#### ENTRIES SUPPLIED ####
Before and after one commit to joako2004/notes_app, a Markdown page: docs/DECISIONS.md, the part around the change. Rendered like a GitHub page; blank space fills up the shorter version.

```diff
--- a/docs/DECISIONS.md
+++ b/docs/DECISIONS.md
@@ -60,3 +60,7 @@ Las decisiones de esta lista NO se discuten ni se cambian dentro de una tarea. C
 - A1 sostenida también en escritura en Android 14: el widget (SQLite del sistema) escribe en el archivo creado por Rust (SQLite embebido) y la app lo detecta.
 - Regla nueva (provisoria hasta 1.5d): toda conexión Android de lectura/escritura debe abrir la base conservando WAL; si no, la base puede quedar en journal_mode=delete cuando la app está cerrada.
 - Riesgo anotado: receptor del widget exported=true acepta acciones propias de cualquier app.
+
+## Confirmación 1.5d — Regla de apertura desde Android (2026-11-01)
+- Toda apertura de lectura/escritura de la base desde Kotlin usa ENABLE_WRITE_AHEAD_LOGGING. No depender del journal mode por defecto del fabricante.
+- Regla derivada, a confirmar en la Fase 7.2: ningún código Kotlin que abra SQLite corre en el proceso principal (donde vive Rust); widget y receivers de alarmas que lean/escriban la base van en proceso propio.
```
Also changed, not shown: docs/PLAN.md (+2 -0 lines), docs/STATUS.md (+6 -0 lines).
####
#### ENTRIES SUPPLIED ####
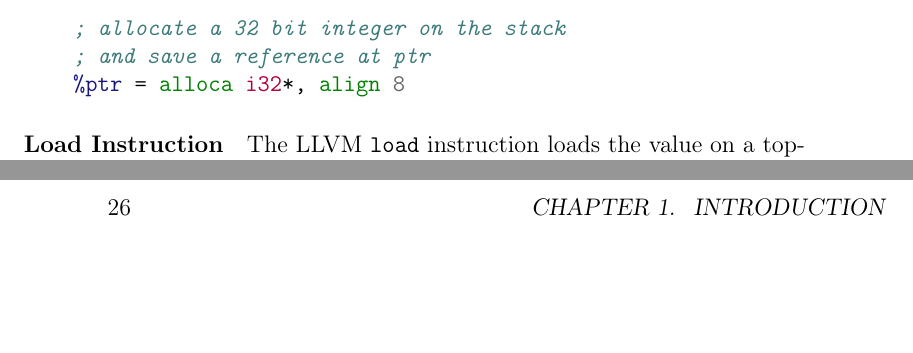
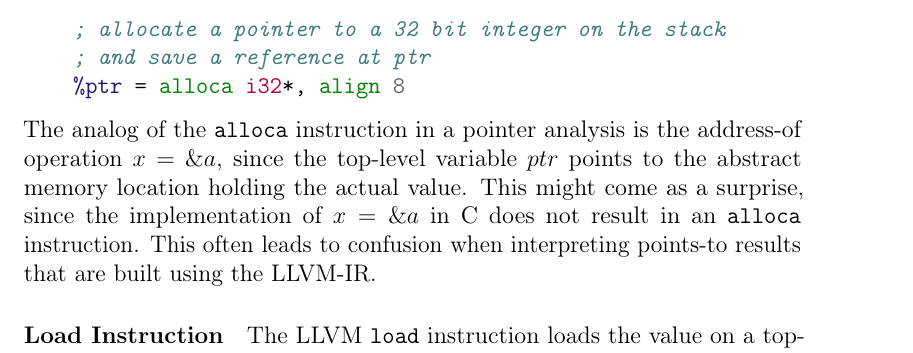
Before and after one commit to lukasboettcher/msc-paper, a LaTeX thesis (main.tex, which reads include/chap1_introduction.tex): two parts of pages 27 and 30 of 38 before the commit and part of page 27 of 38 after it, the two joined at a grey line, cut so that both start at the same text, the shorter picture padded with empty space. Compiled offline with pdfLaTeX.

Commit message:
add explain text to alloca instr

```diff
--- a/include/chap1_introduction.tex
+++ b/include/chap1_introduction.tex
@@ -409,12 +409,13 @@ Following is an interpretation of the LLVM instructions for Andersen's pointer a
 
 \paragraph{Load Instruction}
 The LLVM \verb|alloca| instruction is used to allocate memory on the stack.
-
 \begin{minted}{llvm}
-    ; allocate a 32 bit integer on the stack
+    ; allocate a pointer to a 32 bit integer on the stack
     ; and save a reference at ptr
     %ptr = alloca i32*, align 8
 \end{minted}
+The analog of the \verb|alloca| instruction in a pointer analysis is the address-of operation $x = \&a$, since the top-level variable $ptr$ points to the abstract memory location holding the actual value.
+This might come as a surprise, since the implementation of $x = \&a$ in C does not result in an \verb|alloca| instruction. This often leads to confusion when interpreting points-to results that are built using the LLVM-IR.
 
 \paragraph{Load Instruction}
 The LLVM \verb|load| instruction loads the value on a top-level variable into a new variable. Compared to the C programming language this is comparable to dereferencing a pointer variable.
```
####
• TO DO: Which lines of the listing above hold the word "allocate"? Copy each of them.

• WRITTEN SOLUTION:
 The LLVM \verb|alloca| instruction is used to allocate memory on the stack.
-    ; allocate a 32 bit integer on the stack
+    ; allocate a pointer to a 32 bit integer on the stack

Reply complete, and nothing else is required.